#### Your goal
Repeat every record below exactly, but leave out any pictures.

Records below:

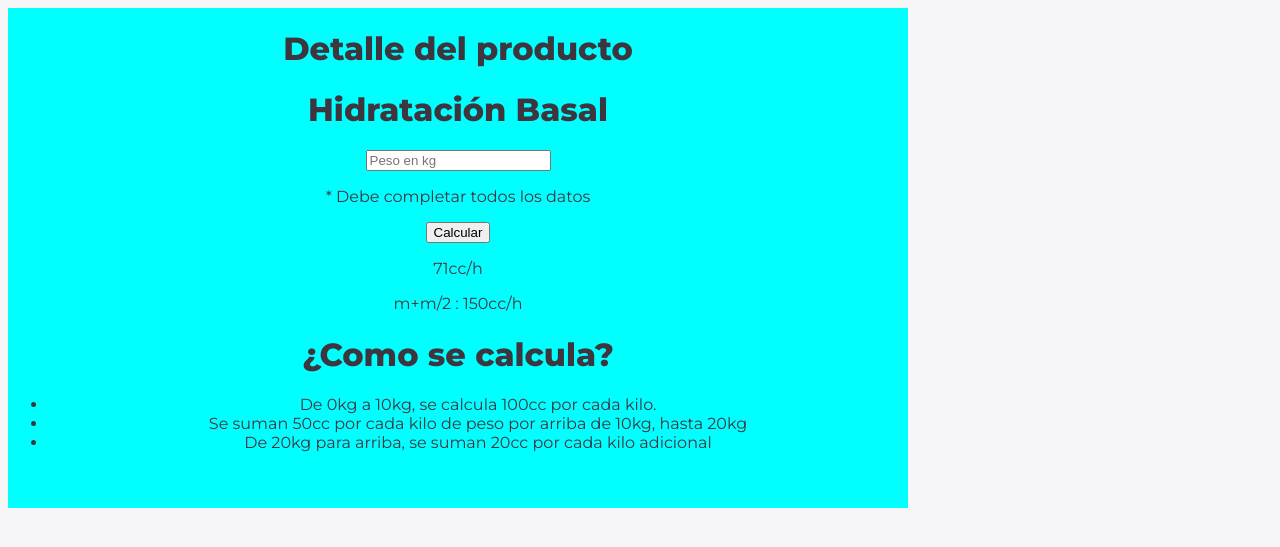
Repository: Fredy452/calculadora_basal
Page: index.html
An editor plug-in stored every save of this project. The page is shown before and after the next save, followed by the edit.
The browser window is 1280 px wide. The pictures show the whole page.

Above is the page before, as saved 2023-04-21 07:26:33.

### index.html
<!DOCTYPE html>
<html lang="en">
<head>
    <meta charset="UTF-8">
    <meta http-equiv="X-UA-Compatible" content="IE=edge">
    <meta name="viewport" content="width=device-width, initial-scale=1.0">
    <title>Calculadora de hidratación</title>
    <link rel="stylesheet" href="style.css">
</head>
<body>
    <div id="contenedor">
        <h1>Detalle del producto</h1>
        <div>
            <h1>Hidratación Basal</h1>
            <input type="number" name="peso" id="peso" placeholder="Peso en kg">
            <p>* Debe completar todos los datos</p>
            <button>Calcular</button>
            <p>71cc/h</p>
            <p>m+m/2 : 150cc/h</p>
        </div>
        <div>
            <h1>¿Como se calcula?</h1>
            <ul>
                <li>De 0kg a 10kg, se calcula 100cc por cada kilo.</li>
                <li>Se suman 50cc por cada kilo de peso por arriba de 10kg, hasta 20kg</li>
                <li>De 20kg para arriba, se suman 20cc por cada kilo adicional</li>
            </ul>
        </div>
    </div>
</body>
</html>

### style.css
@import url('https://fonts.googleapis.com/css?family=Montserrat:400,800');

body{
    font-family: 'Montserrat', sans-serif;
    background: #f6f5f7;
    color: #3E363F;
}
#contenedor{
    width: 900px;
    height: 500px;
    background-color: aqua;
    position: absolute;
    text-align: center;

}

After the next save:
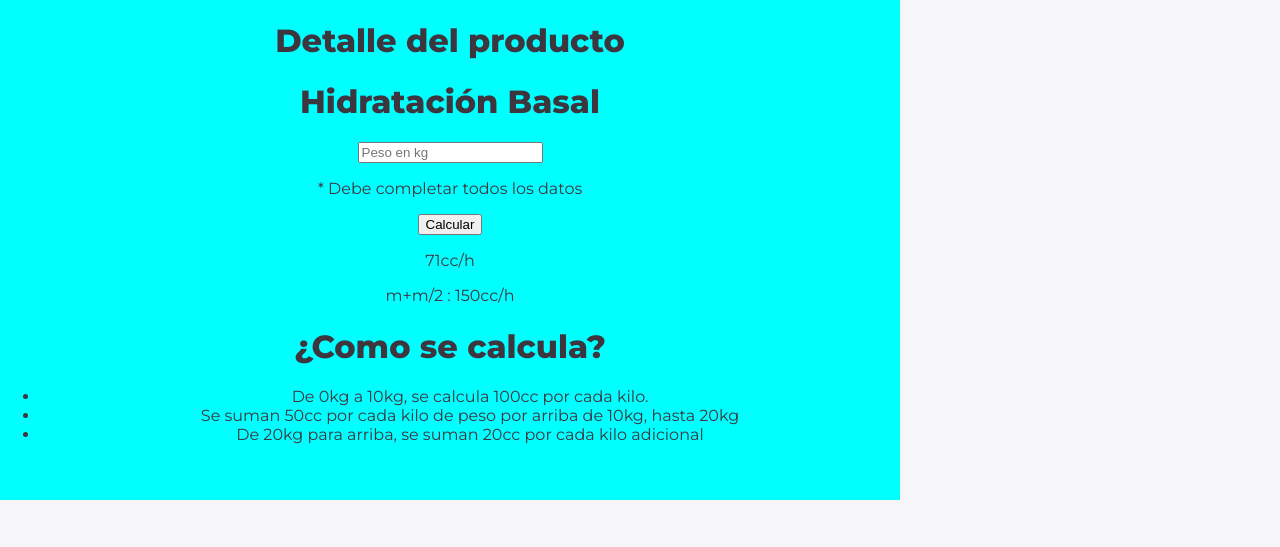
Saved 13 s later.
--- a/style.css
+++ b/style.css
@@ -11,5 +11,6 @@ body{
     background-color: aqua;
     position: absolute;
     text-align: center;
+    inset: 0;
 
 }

End of Records.

#### Response to this task
Repository: Fredy452/calculadora_basal
Page: index.html
An editor plug-in stored every save of this project. The page is shown before and after the next save, followed by the edit.
The browser window is 1280 px wide. The pictures show the whole page.

Above is the page before, as saved 2023-04-21 07:26:33.

### index.html
<!DOCTYPE html>
<html lang="en">
<head>
    <meta charset="UTF-8">
    <meta http-equiv="X-UA-Compatible" content="IE=edge">
    <meta name="viewport" content="width=device-width, initial-scale=1.0">
    <title>Calculadora de hidratación</title>
    <link rel="stylesheet" href="style.css">
</head>
<body>
    <div id="contenedor">
        <h1>Detalle del producto</h1>
        <div>
            <h1>Hidratación Basal</h1>
            <input type="number" name="peso" id="peso" placeholder="Peso en kg">
            <p>* Debe completar todos los datos</p>
            <button>Calcular</button>
            <p>71cc/h</p>
            <p>m+m/2 : 150cc/h</p>
        </div>
        <div>
            <h1>¿Como se calcula?</h1>
            <ul>
                <li>De 0kg a 10kg, se calcula 100cc por cada kilo.</li>
                <li>Se suman 50cc por cada kilo de peso por arriba de 10kg, hasta 20kg</li>
                <li>De 20kg para arriba, se suman 20cc por cada kilo adicional</li>
            </ul>
        </div>
    </div>
</body>
</html>

### style.css
@import url('https://fonts.googleapis.com/css?family=Montserrat:400,800');

body{
    font-family: 'Montserrat', sans-serif;
    background: #f6f5f7;
    color: #3E363F;
}
#contenedor{
    width: 900px;
    height: 500px;
    background-color: aqua;
    position: absolute;
    text-align: center;

}

After the next save:
Saved 13 s later.
--- a/style.css
+++ b/style.css
@@ -11,5 +11,6 @@ body{
     background-color: aqua;
     position: absolute;
     text-align: center;
+    inset: 0;
 
 }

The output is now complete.